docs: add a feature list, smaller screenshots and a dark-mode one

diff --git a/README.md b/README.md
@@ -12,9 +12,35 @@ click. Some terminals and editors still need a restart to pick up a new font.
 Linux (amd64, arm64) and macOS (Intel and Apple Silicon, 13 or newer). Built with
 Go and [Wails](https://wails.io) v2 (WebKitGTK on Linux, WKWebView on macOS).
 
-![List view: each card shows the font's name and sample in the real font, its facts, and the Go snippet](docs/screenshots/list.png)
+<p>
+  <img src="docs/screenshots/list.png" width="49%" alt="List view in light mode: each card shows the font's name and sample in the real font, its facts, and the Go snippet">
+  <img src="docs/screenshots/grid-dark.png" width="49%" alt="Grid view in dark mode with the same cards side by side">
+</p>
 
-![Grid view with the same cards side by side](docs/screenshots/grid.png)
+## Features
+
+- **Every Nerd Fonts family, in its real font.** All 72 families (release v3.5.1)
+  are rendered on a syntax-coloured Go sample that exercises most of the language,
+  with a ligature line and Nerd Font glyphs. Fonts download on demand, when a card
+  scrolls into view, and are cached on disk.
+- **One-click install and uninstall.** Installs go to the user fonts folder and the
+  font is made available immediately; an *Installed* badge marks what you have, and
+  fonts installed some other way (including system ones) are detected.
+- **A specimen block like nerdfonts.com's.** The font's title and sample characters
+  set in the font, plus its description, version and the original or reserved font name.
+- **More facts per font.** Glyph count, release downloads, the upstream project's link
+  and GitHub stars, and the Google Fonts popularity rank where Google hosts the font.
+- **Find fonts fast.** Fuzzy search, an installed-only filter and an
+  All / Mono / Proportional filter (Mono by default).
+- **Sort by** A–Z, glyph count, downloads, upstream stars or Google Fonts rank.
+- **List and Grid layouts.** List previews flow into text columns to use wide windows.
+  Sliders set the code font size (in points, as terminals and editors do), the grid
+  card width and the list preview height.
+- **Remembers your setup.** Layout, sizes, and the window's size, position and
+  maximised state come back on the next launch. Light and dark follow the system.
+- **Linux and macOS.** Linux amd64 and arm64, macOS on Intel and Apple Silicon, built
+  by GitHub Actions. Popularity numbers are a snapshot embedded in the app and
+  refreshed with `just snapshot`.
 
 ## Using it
===============
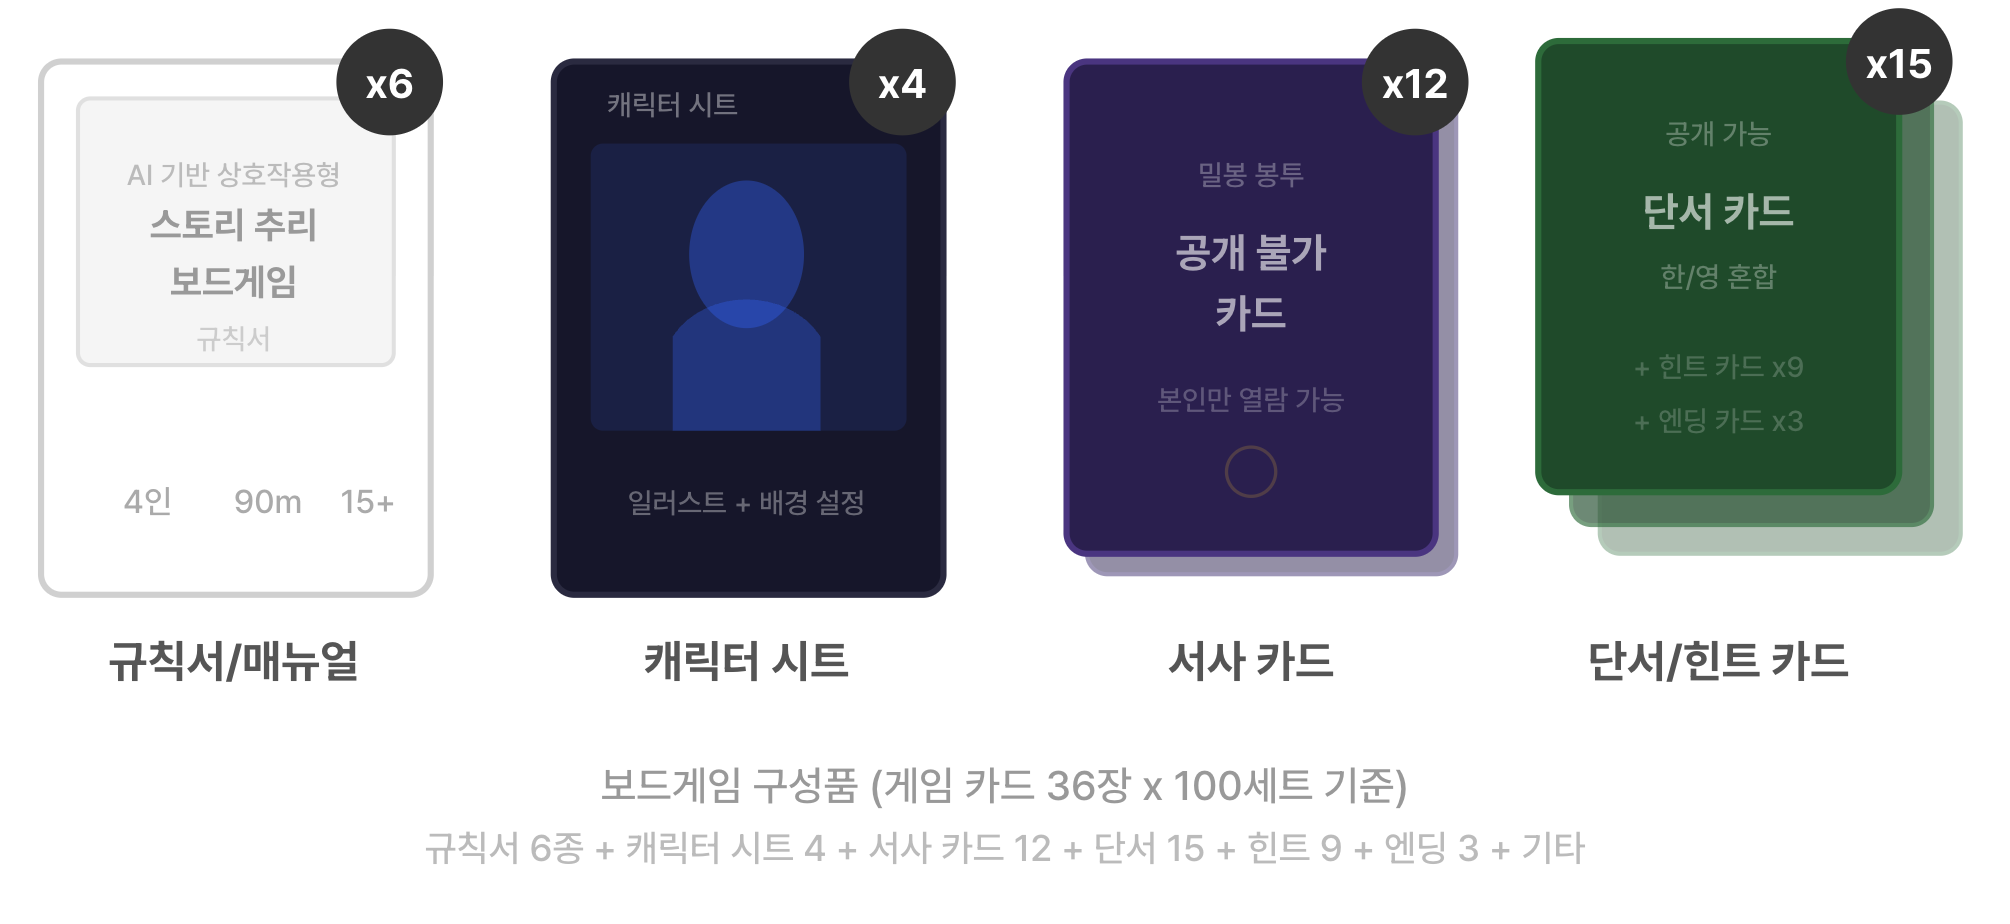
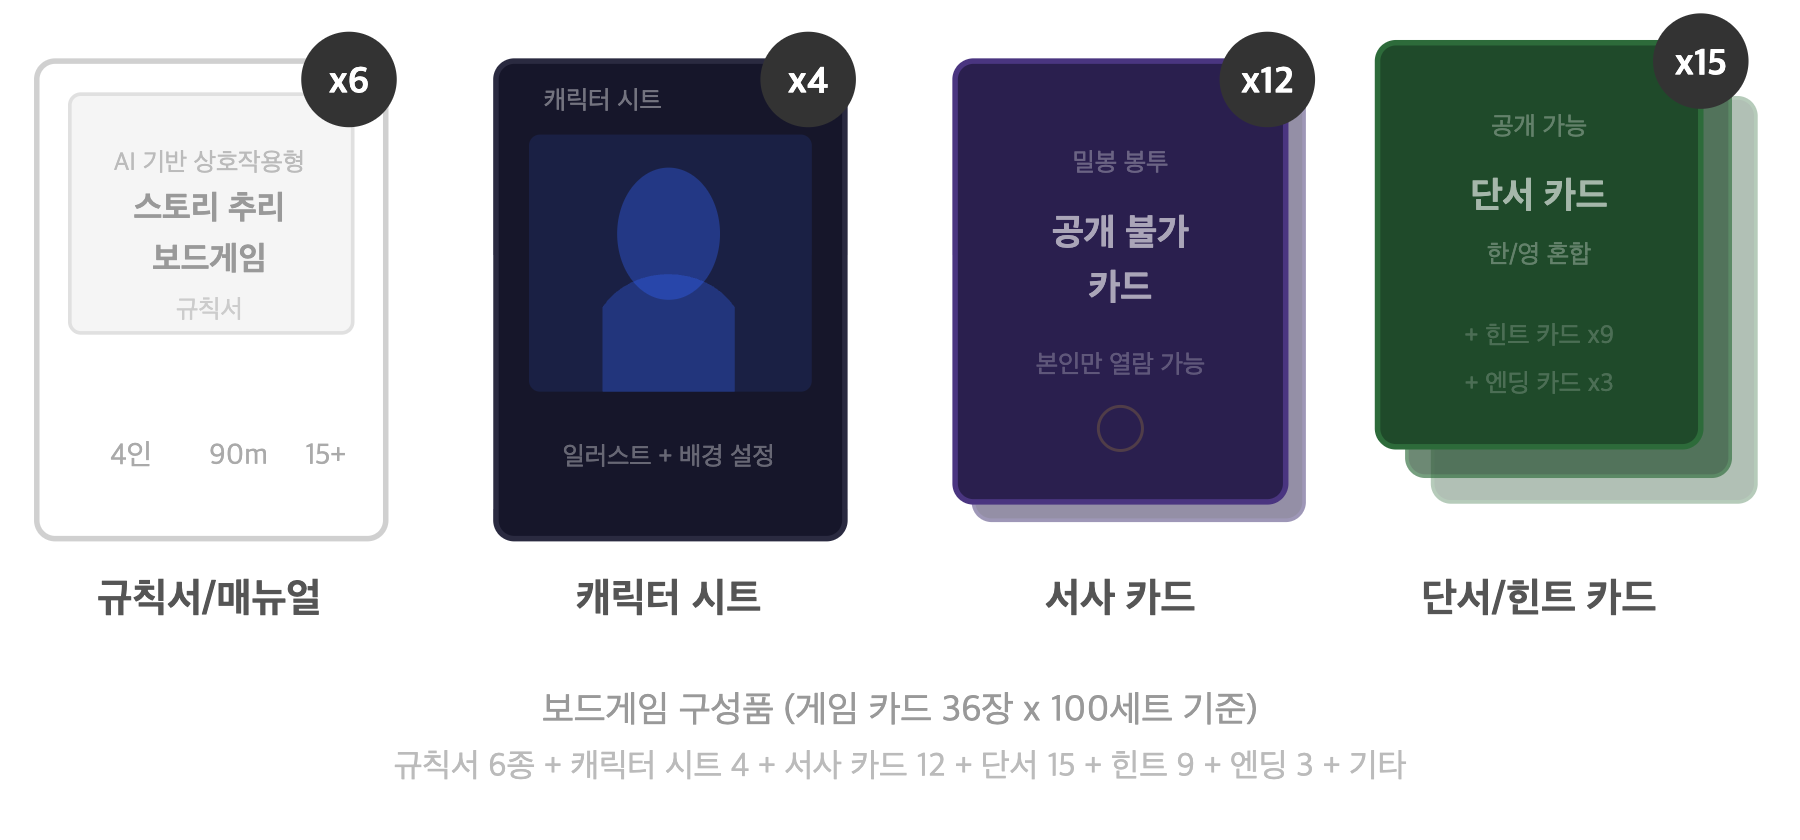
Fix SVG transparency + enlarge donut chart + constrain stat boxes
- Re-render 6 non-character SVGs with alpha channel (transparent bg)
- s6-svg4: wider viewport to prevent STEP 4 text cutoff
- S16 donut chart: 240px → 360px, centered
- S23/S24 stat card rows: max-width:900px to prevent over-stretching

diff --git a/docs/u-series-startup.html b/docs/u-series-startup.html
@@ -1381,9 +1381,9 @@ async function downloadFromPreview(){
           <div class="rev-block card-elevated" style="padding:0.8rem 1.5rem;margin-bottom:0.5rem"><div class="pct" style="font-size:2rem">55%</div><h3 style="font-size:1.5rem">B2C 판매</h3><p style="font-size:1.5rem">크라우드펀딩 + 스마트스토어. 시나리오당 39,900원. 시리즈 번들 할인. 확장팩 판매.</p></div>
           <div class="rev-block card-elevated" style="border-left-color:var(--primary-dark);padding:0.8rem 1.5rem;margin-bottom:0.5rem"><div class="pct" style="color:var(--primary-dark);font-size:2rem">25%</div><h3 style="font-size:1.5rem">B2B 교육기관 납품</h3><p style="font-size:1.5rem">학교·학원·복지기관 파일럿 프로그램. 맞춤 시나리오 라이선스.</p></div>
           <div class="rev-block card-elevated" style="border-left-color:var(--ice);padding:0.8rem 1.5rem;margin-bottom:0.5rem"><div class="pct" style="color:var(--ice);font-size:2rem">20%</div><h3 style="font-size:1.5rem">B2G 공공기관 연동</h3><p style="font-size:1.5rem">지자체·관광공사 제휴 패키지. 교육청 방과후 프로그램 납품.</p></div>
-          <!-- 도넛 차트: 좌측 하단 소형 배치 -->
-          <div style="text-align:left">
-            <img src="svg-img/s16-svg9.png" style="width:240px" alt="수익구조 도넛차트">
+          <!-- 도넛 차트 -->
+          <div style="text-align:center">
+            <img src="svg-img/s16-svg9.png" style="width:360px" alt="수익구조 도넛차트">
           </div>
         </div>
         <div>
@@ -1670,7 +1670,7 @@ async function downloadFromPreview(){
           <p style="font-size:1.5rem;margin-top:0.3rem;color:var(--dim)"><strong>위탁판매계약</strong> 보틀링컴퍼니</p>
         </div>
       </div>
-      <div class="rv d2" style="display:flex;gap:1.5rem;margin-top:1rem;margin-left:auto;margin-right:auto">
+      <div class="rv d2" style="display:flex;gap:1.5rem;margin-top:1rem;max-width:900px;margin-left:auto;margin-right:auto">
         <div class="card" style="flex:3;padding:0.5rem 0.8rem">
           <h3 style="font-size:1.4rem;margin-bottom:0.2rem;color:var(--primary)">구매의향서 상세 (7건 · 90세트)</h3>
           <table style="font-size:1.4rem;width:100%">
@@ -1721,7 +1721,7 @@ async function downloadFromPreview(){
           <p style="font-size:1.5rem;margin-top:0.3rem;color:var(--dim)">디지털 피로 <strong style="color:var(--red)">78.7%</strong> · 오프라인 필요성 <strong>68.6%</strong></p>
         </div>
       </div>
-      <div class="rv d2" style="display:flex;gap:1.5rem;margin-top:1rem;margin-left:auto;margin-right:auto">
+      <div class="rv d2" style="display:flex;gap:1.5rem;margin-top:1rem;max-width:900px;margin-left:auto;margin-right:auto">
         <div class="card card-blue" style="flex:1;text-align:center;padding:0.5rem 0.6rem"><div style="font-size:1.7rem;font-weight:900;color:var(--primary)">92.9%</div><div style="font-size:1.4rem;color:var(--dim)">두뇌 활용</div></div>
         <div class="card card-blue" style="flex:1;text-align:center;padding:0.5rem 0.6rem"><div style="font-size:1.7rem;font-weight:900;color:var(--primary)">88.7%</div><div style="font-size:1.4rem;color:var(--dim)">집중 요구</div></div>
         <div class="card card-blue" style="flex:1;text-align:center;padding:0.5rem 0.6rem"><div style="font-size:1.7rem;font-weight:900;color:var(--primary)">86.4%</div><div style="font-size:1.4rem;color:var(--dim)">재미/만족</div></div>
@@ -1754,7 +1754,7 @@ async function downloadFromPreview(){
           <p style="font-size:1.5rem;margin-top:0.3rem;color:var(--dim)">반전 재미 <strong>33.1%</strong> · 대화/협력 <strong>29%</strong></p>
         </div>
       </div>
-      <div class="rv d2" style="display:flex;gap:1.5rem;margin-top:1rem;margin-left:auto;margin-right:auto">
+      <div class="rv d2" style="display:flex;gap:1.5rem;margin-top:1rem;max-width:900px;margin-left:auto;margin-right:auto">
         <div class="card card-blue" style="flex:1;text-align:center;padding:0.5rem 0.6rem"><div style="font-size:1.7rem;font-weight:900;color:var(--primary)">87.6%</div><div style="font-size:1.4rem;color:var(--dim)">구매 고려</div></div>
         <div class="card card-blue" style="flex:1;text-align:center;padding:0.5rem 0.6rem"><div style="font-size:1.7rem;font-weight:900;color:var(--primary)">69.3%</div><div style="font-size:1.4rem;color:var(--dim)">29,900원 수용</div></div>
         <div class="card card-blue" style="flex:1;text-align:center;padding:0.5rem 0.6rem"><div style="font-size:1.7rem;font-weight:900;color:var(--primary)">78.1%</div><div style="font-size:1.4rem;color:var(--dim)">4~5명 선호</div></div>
===============
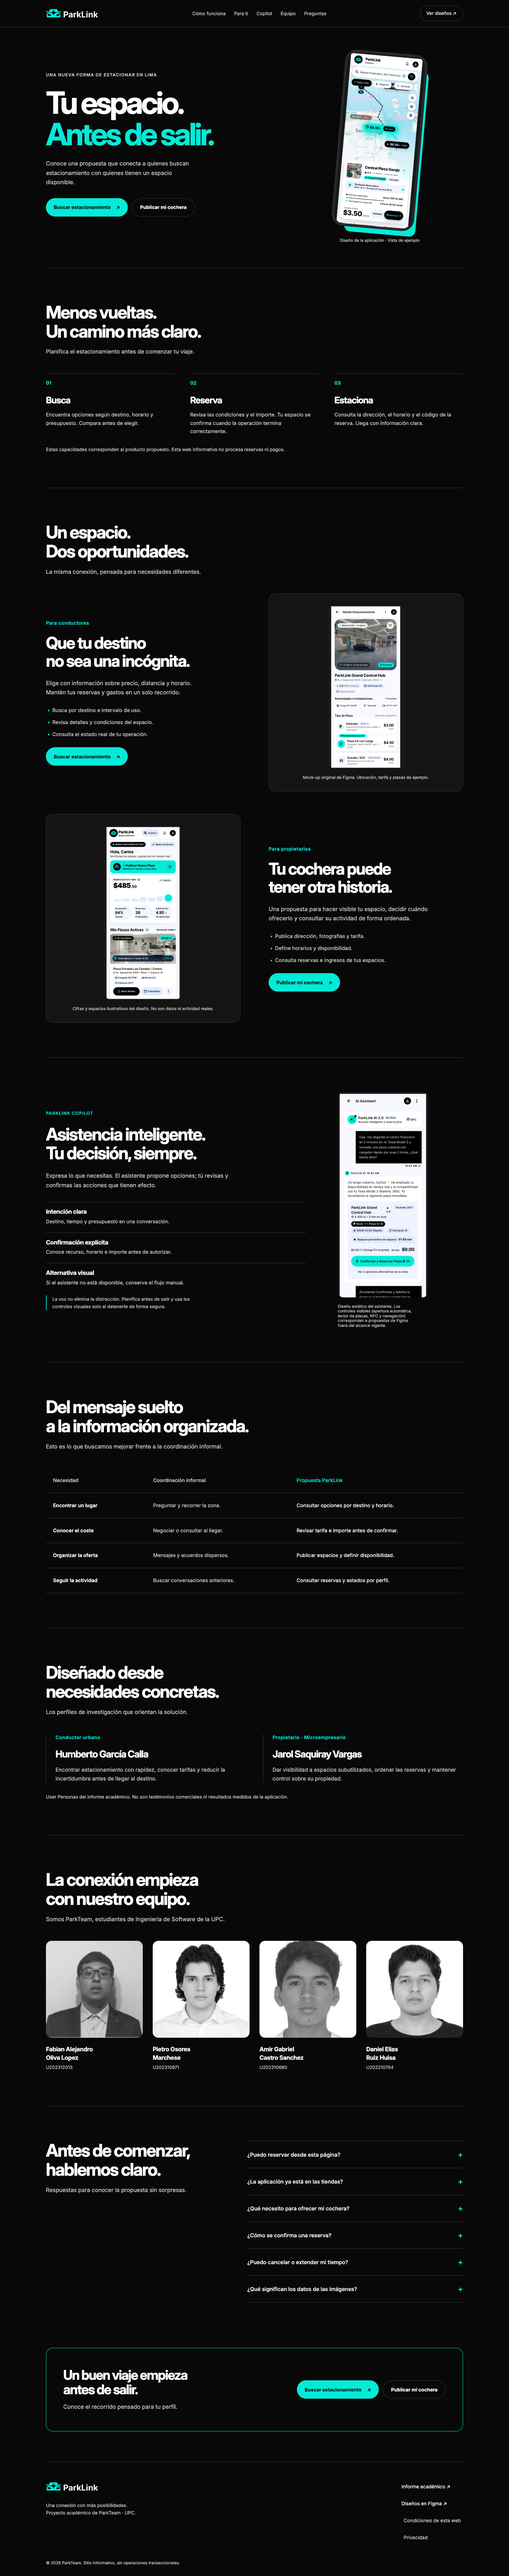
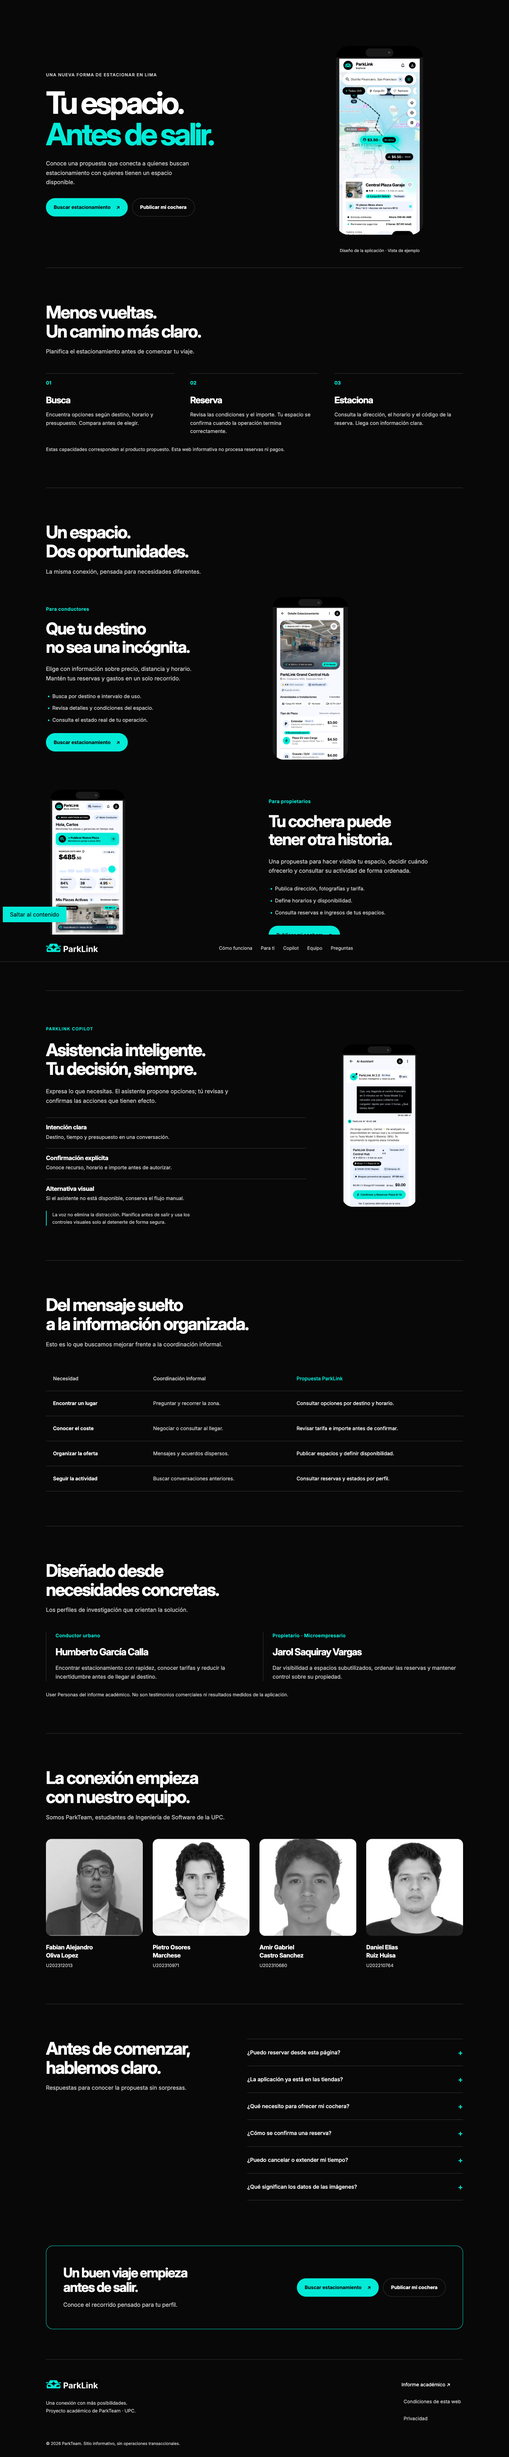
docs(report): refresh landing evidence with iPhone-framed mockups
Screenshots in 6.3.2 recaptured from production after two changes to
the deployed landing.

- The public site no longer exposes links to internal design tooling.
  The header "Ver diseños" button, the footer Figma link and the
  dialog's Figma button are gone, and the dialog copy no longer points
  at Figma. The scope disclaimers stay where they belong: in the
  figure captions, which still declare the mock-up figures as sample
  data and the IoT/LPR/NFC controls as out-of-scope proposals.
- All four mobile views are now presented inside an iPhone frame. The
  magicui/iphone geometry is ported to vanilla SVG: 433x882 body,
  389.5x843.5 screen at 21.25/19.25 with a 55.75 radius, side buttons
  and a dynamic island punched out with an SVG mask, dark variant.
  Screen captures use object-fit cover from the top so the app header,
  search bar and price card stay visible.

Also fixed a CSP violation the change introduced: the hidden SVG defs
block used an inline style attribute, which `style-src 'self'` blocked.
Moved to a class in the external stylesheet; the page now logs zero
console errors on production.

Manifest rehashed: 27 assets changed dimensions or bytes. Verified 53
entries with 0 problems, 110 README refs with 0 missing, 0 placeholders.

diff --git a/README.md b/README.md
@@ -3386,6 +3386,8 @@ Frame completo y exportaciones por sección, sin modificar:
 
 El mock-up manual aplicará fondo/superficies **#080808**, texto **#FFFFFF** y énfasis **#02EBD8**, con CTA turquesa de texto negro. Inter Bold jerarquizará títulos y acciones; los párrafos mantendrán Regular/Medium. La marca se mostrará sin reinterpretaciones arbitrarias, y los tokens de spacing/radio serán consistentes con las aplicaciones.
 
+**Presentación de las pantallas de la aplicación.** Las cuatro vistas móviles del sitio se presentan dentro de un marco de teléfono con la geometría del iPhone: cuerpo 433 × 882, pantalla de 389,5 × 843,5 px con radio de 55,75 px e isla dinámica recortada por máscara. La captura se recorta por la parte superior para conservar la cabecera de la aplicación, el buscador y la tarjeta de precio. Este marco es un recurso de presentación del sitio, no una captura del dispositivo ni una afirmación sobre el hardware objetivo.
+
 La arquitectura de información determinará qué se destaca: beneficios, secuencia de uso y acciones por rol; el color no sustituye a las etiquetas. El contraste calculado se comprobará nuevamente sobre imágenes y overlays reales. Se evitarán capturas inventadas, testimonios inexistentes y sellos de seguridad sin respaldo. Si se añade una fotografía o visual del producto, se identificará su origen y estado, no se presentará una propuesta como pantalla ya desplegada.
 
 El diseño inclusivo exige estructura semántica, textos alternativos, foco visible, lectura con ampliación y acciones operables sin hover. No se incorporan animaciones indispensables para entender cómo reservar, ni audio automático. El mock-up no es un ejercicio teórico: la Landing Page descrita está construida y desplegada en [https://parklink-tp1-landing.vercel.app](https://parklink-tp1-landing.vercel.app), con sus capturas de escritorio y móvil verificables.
===============
» **WHAT THE EXERCISE ASKS**: From the entries above, write out only the lines starting at the line that holds "docs: add a" and ending at the line that holds "ones) are detected.", keeping both and matching them exactly.

» **RESULT BELOW**:
docs: add a feature list, smaller screenshots and a dark-mode one

diff --git a/README.md b/README.md
@@ -12,9 +12,35 @@ click. Some terminals and editors still need a restart to pick up a new font.
 Linux (amd64, arm64) and macOS (Intel and Apple Silicon, 13 or newer). Built with
 Go and [Wails](https://wails.io) v2 (WebKitGTK on Linux, WKWebView on macOS).
 
-![List view: each card shows the font's name and sample in the real font, its facts, and the Go snippet](docs/screenshots/list.png)
+<p>
+  <img src="docs/screenshots/list.png" width="49%" alt="List view in light mode: each card shows the font's name and sample in the real font, its facts, and the Go snippet">
+  <img src="docs/screenshots/grid-dark.png" width="49%" alt="Grid view in dark mode with the same cards side by side">
+</p>
 
-![Grid view with the same cards side by side](docs/screenshots/grid.png)
+## Features
+
+- **Every Nerd Fonts family, in its real font.** All 72 families (release v3.5.1)
+  are rendered on a syntax-coloured Go sample that exercises most of the language,
+  with a ligature line and Nerd Font glyphs. Fonts download on demand, when a card
+  scrolls into view, and are cached on disk.
+- **One-click install and uninstall.** Installs go to the user fonts folder and the
+  font is made available immediately; an *Installed* badge marks what you have, and
+  fonts installed some other way (including system ones) are detected.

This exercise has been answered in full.